§ **ASSIGNMENT**: Scan the data. Collect each line that contains the word "iniciarMicrofone".

============

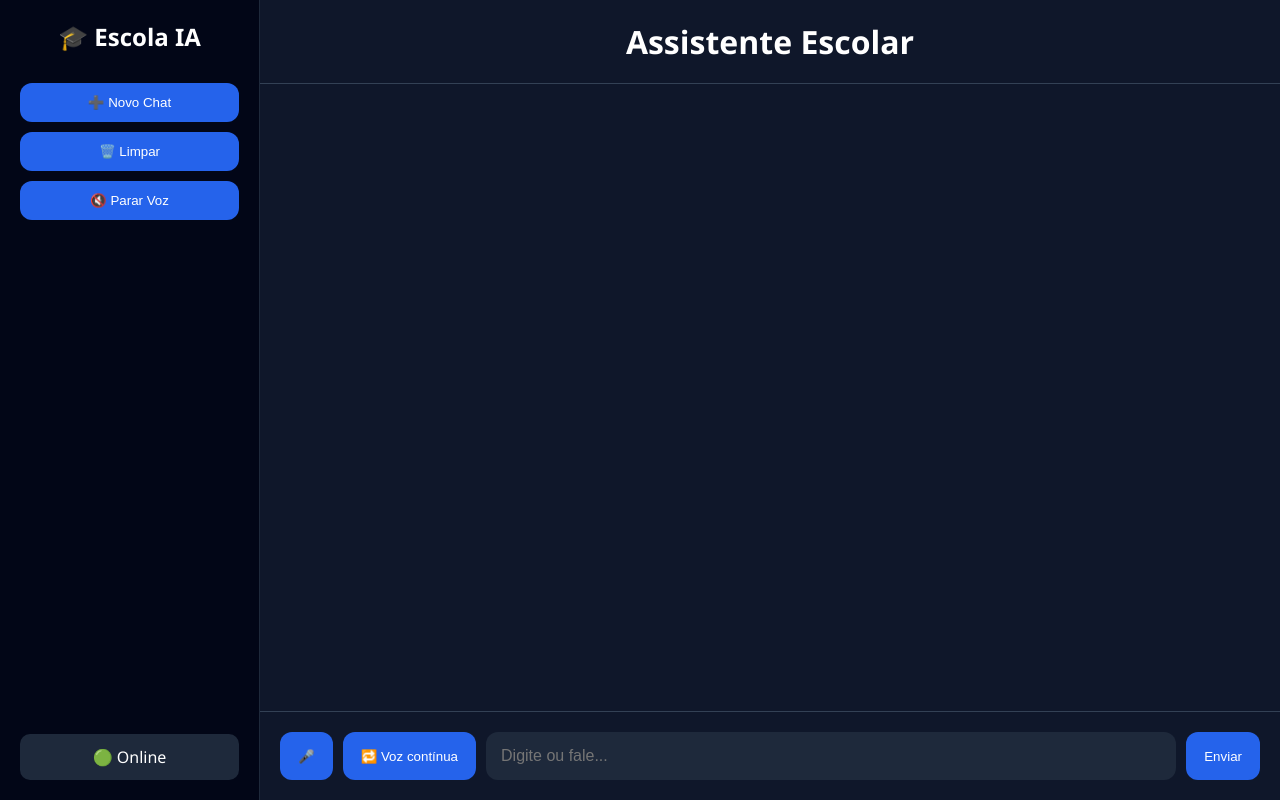
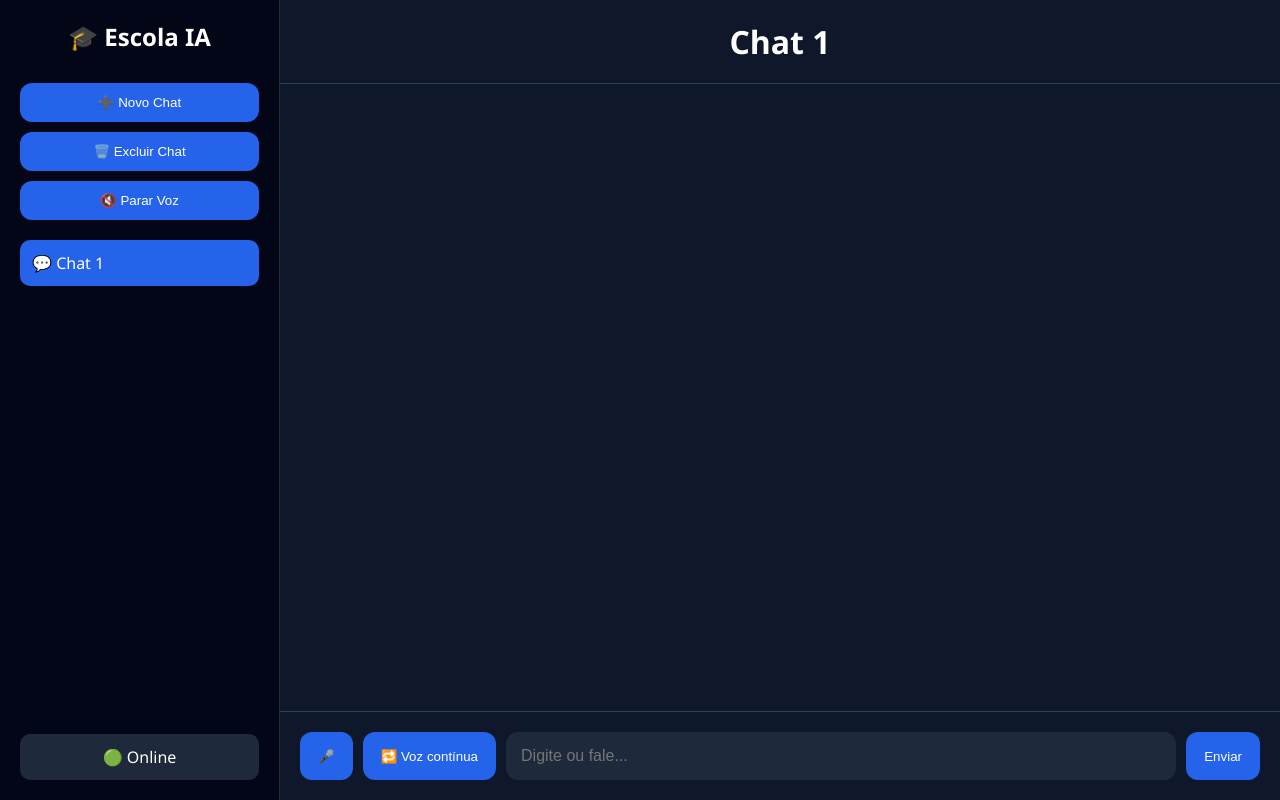
Before and after one commit to Kagsape/chat-ia, a Flask app: page / in a window 1280 px wide. Run offline with Flask 3, Linux system fonts and the light colour scheme.

Commit message:
adiciona multiplos chats salvos

```diff
--- a/static/script.js
+++ b/static/script.js
@@ -1,29 +1,139 @@
 let processando = false;
 let modoContinuo = false;
 
-window.onload = function () {
-    carregarConversa();
+let chats = [];
+let chatAtualId = null;
+
+window.onload = function(){
+    carregarChats();
+
+    if(chats.length === 0){
+        criarChatInicial();
+    }else{
+        chatAtualId = chats[0].id;
+        renderizarListaChats();
+        carregarChat(chatAtualId);
+    }
 };
 
-function salvarConversa() {
-    let mensagens = document.getElementById("mensagens").innerHTML;
-    localStorage.setItem("conversaIA", mensagens);
+function salvarChats(){
+    localStorage.setItem("chatsIA", JSON.stringify(chats));
 }
 
-function carregarConversa() {
-    let conversaSalva = localStorage.getItem("conversaIA");
+function carregarChats(){
+    let dados = localStorage.getItem("chatsIA");
 
-    if (conversaSalva) {
-        document.getElementById("mensagens").innerHTML = conversaSalva;
+    if(dados){
+        chats = JSON.parse(dados);
     }
 }
 
-function limparConversa() {
-    localStorage.removeItem("conversaIA");
-    document.getElementById("mensagens").innerHTML = "";
+function criarChatInicial(){
+    let novo = {
+        id: Date.now(),
+        titulo: "Chat 1",
+        mensagensHTML: ""
+    };
+
+    chats.push(novo);
+    chatAtualId = novo.id;
+
+    salvarChats();
+    renderizarListaChats();
+    carregarChat(chatAtualId);
 }
 
-function falar(texto) {
+function novoChat(){
+    salvarChatAtual();
+
+    let novo = {
+        id: Date.now(),
+        titulo: "Chat " + (chats.length + 1),
+        mensagensHTML: ""
+    };
+
+    chats.unshift(novo);
+    chatAtualId = novo.id;
+
+    salvarChats();
+    renderizarListaChats();
+    carregarChat(chatAtualId);
+}
+
+function carregarChat(id){
+    chatAtualId = id;
+
+    let chat = chats.find(c => c.id === id);
+
+    if(!chat) return;
+
+    document.getElementById("mensagens").innerHTML =
+        chat.mensagensHTML;
+
+    document.getElementById("titulo-chat").innerText =
+        chat.titulo;
+
+    renderizarListaChats();
+}
+
+function salvarChatAtual(){
+    let chat = chats.find(c => c.id === chatAtualId);
+
+    if(!chat) return;
+
+    chat.mensagensHTML =
+        document.getElementById("mensagens").innerHTML;
+
+    salvarChats();
+}
+
+function renderizarListaChats(){
+    let lista = document.getElementById("lista-chats");
+
+    lista.innerHTML = "";
+
+    chats.forEach(chat => {
+        let item = document.createElement("div");
+
+        item.className = "chat-item";
+
+        if(chat.id === chatAtualId){
+            item.classList.add("ativo");
+        }
+
+        item.innerText = "💬 " + chat.titulo;
+
+        item.onclick = function(){
+            salvarChatAtual();
+            carregarChat(chat.id);
+        };
+
+        lista.appendChild(item);
+    });
+}
+
+function excluirChatAtual(){
+    if(!confirm("Deseja excluir este chat?")) return;
+
+    chats = chats.filter(c => c.id !== chatAtualId);
+
+    if(chats.length === 0){
+        criarChatInicial();
+        return;
+    }
+
+    chatAtualId = chats[0].id;
+
+    salvarChats();
+    renderizarListaChats();
+    carregarChat(chatAtualId);
+}
+
+function pararVoz(){
+    speechSynthesis.cancel();
+}
+
+function falar(texto){
 
     speechSynthesis.cancel();
 
@@ -33,8 +143,8 @@ function falar(texto) {
     voz.rate = 1;
     voz.pitch = 1;
 
-    voz.onend = function () {
-        if (modoContinuo && !processando) {
+    voz.onend = function(){
+        if(modoContinuo && !processando){
             setTimeout(() => {
                 iniciarMicrofone();
             }, 700);
@@ -44,30 +154,30 @@ function falar(texto) {
     speechSynthesis.speak(voz);
 }
 
-function alternarModoContinuo() {
+function alternarModoContinuo(){
 
     modoContinuo = !modoContinuo;
 
     let botao = document.getElementById("btn-continuo");
 
-    if (modoContinuo) {
+    if(modoContinuo){
         botao.innerText = "🟢 Voz ativa";
         iniciarMicrofone();
-    } else {
+    }else{
         botao.innerText = "🔁 Voz contínua";
         speechSynthesis.cancel();
     }
 }
 
-function iniciarMicrofone() {
+function iniciarMicrofone(){
 
-    if (processando) return;
+    if(processando) return;
 
     const SpeechRecognition =
         window.SpeechRecognition ||
         window.webkitSpeechRecognition;
 
-    if (!SpeechRecognition) {
+    if(!SpeechRecognition){
         alert("Seu navegador não suporta reconhecimento de voz.");
         return;
     }
@@ -80,23 +190,21 @@ function iniciarMicrofone() {
 
     recognition.start();
 
-    recognition.onstart = function () {
-        console.log("Microfone ativo...");
-    };
+    recognition.onresult = function(event){
 
-    recognition.onresult = function (event) {
-
-        let texto = event.results[0][0].transcript;
+        let texto =
+            event.results[0][0].transcript;
 
         document.getElementById("pergunta").value = texto;
 
         enviar();
     };
 
-    recognition.onerror = function (event) {
+    recognition.onerror = function(event){
+
         console.log("Erro no microfone:", event.error);
 
-        if (modoContinuo && !processando) {
+        if(modoContinuo && !processando){
             setTimeout(() => {
                 iniciarMicrofone();
             }, 1200);
@@ -104,14 +212,14 @@ function iniciarMicrofone() {
     };
 }
 
-async function enviar() {
+async function enviar(){
 
-    if (processando) return;
+    if(processando) return;
 
     let pergunta = document.getElementById("pergunta");
     let texto = pergunta.value.trim();
 
-    if (texto === "") return;
+    if(texto === "") return;
 
     processando = true;
 
@@ -139,17 +247,17 @@ async function enviar() {
     `;
 
     mensagens.scrollTop = mensagens.scrollHeight;
-    salvarConversa();
+    salvarChatAtual();
 
-    try {
+    try{
 
         let resposta = await fetch("/chat", {
-            method: "POST",
-            headers: {
-                "Content-Type": "application/json"
+            method:"POST",
+            headers:{
+                "Content-Type":"application/json"
             },
-            body: JSON.stringify({
-                mensagem: texto
+            body:JSON.stringify({
+                mensagem:texto
             })
         });
 
@@ -160,11 +268,11 @@ async function enviar() {
             ${dados.resposta}
         `;
 
-        salvarConversa();
+        salvarChatAtual();
 
         falar(dados.resposta);
 
-    } catch (erro) {
+    }catch(erro){
 
         document.getElementById(idResposta).innerHTML = `
             ❌ <b>Erro</b><br>
@@ -172,7 +280,7 @@ async function enviar() {
         `;
 
         console.error(erro);
-        salvarConversa();
+        salvarChatAtual();
     }
 
     processando = false;
@@ -191,19 +299,3 @@ document
     }
 
 });
-function novoChat(){
-
-    if(confirm("Deseja iniciar uma nova conversa?")){
-
-        document
-            .getElementById("mensagens")
-            .innerHTML = "";
-
-        localStorage.removeItem("conversaIA");
-    }
-}
-
-function pararVoz(){
-
-    speechSynthesis.cancel();
-}
--- a/static/style.css
+++ b/static/style.css
@@ -15,7 +15,7 @@ body{
 }
 
 .sidebar{
-    width:260px;
+    width:280px;
     background:#020617;
     border-right:1px solid #1e293b;
     padding:20px;
@@ -29,8 +29,30 @@ body{
     text-align:center;
 }
 
+#lista-chats{
+    flex:1;
+    overflow-y:auto;
+    margin-top:10px;
+}
+
+.chat-item{
+    background:#1e293b;
+    padding:12px;
+    border-radius:10px;
+    margin-bottom:8px;
+    cursor:pointer;
+    transition:.2s;
+}
+
+.chat-item:hover{
+    background:#334155;
+}
+
+.chat-item.ativo{
+    background:#2563eb;
+}
+
 .status{
-    margin-top:auto;
     background:#1e293b;
     padding:12px;
     border-radius:10px;
--- a/templates/index.html
+++ b/templates/index.html
@@ -1,49 +1,33 @@
 <!DOCTYPE html>
 <html lang="pt-br">
-
 <head>
     <meta charset="UTF-8">
     <title>Assistente Escolar IA</title>
     <link rel="stylesheet" href="/static/style.css">
 </head>
-
 <body>
 
 <div class="container">
 
     <aside class="sidebar">
-
         <h2>🎓 Escola IA</h2>
 
-        <button onclick="novoChat()">
-            ➕ Novo Chat
-        </button>
+        <button onclick="novoChat()">➕ Novo Chat</button>
+        <button onclick="excluirChatAtual()">🗑️ Excluir Chat</button>
+        <button onclick="pararVoz()">🔇 Parar Voz</button>
 
-        <button onclick="limparConversa()">
-            🗑️ Limpar
-        </button>
+        <div id="lista-chats"></div>
 
-        <button onclick="pararVoz()">
-            🔇 Parar Voz
-        </button>
-
-        <div class="status">
-            🟢 Online
-        </div>
-
+        <div class="status">🟢 Online</div>
     </aside>
 
     <main class="chat">
-
-        <h1>Assistente Escolar</h1>
+        <h1 id="titulo-chat">Assistente Escolar</h1>
 
         <div id="mensagens"></div>
 
         <div class="entrada">
-
-            <button onclick="iniciarMicrofone()">
-                🎤
-            </button>
+            <button onclick="iniciarMicrofone()">🎤</button>
 
             <button onclick="alternarModoContinuo()" id="btn-continuo">
                 🔁 Voz contínua
@@ -55,12 +39,8 @@
                 placeholder="Digite ou fale..."
             >
 
-            <button onclick="enviar()">
-                Enviar
-            </button>
-
+            <button onclick="enviar()">Enviar</button>
         </div>
-
     </main>
 
 </div>
@@ -68,5 +48,4 @@
 <script src="/static/script.js"></script>
 
 </body>
-
 </html>
```
Also changed, not shown: other parts of static/style.css (+44 -1 lines).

============

§ **SOLUTION**:
                 iniciarMicrofone();
         iniciarMicrofone();
-function iniciarMicrofone() {
+function iniciarMicrofone(){
@@ -80,23 +190,21 @@ function iniciarMicrofone() {
                 iniciarMicrofone();
@@ -104,14 +212,14 @@ function iniciarMicrofone() {
-            <button onclick="iniciarMicrofone()">
+            <button onclick="iniciarMicrofone()">🎤</button>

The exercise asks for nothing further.